[Show abstract][Hide abstract] ABSTRACT: Serum and oral swab samples were collected from a persistently infected cow and her calf in a two-month period to test usefulness of oral swab samples for the detection of bovine viral diarrhea virus. Nucleic acids of the virus were detected by two molecular methods: conventional gel-based RT-PCR and commercial real-time RT-PCR. The bovine viral diarrhea virus genome was detected in serum and oral swab samples on days 0, 7, 15, 22, 23, 29, 36, 37, 43, 44, 46, 51, 52, 53, and 57. The dry cotton swabs showed a reduction of diagnostic sensitivity after three days when samples were stored at room temperature (+ 21 degrees C), but storage of oral swab samples at +4 degrees C or in a freezer (< - 15 degrees C) for at least 10 days had no negative impact on the detection of the virus. No reduction of diagnostic sensitivity was observed when oral swab samples were collected in tubes with a liquid virus transport medium. Oral swabs provide an easy, reliable and cost-effective sampling tool for identification of PI animals, together with RT-PCR methods. The oral swab sampling could be especially useful for screening newborn calves during testing and removing PI animals from bovine viral diarrhea virus-infected herds.
Slovenian Veterinary Research 01/2015; 52(1):23-30. · 0.22 Impact Factor
[Show abstract][Hide abstract] ABSTRACT: Abstract Oral vaccination campaigns to eliminate fox rabies were initiated in Slovenia in 1995. In May 2012, a young fox (Vulpes vulpes) with typical rabies signs was captured. Its brain and salivary gland tissues were found to contain vaccine strain SAD B19. The Basic Logical Alignment Search Tool alignment of 589 nucleotides determined from the N gene of the virus isolated from the brain and salivary glands of the affected was 100% identical to the GenBank reference SAD B19 strain.
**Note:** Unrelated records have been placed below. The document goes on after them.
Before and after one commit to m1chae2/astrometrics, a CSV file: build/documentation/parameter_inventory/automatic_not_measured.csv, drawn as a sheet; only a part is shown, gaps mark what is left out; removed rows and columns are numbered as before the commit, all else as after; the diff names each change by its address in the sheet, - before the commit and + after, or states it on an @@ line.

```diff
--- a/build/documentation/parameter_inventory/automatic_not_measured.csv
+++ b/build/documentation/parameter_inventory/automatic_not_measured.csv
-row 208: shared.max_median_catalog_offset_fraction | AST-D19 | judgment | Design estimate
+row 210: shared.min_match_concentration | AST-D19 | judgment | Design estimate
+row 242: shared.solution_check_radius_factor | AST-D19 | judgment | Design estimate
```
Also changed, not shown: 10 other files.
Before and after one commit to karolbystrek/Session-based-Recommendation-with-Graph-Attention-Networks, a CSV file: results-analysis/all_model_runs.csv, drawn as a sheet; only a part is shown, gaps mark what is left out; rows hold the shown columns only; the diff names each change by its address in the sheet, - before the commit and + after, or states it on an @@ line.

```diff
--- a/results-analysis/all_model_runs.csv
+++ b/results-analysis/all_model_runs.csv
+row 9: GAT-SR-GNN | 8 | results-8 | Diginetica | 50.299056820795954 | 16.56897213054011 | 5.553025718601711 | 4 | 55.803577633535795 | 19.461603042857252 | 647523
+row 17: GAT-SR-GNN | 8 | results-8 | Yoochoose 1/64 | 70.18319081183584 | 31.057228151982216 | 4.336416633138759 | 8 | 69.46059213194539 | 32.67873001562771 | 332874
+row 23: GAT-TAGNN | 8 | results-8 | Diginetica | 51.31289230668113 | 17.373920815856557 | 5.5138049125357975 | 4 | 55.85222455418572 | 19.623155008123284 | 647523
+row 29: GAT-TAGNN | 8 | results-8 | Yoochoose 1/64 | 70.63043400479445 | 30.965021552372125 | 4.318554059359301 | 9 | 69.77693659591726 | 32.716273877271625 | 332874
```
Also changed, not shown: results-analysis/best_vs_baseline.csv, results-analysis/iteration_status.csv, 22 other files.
Sequence analysis of the N and M genes (4,351 nucleotides) showed two nucleotide modifications at position 1335 (N gene) and 3114 (M gene) in the KC522613 isolate identified in the fox compared to SAD B19.
[Show abstract][Hide abstract] ABSTRACT: In late summer 2011, Germany and the Netherlands reported the first cases of acute infection in cattle caused by a novel Orthobunyavirus, named the Schmallenberg virus (SBV). The first malformations due to SBV were observed in December 2011 in the Netherlands, Belgium and Germany. SBV was first identified in Slovenia in a flock of 23 sheep where nine aborted foetuses with malformations were found on a farm. Viral nucleic acid of SBV was detected by real-time polymerase chain reaction (RT-qPCR) from the brain and spleen samples with a protocol developed by the Friedrich-Loeffler Institute (FLI), Germany. Between January and April 2013 a total of 77 malformed calves were tested and 25 calves identified as SBV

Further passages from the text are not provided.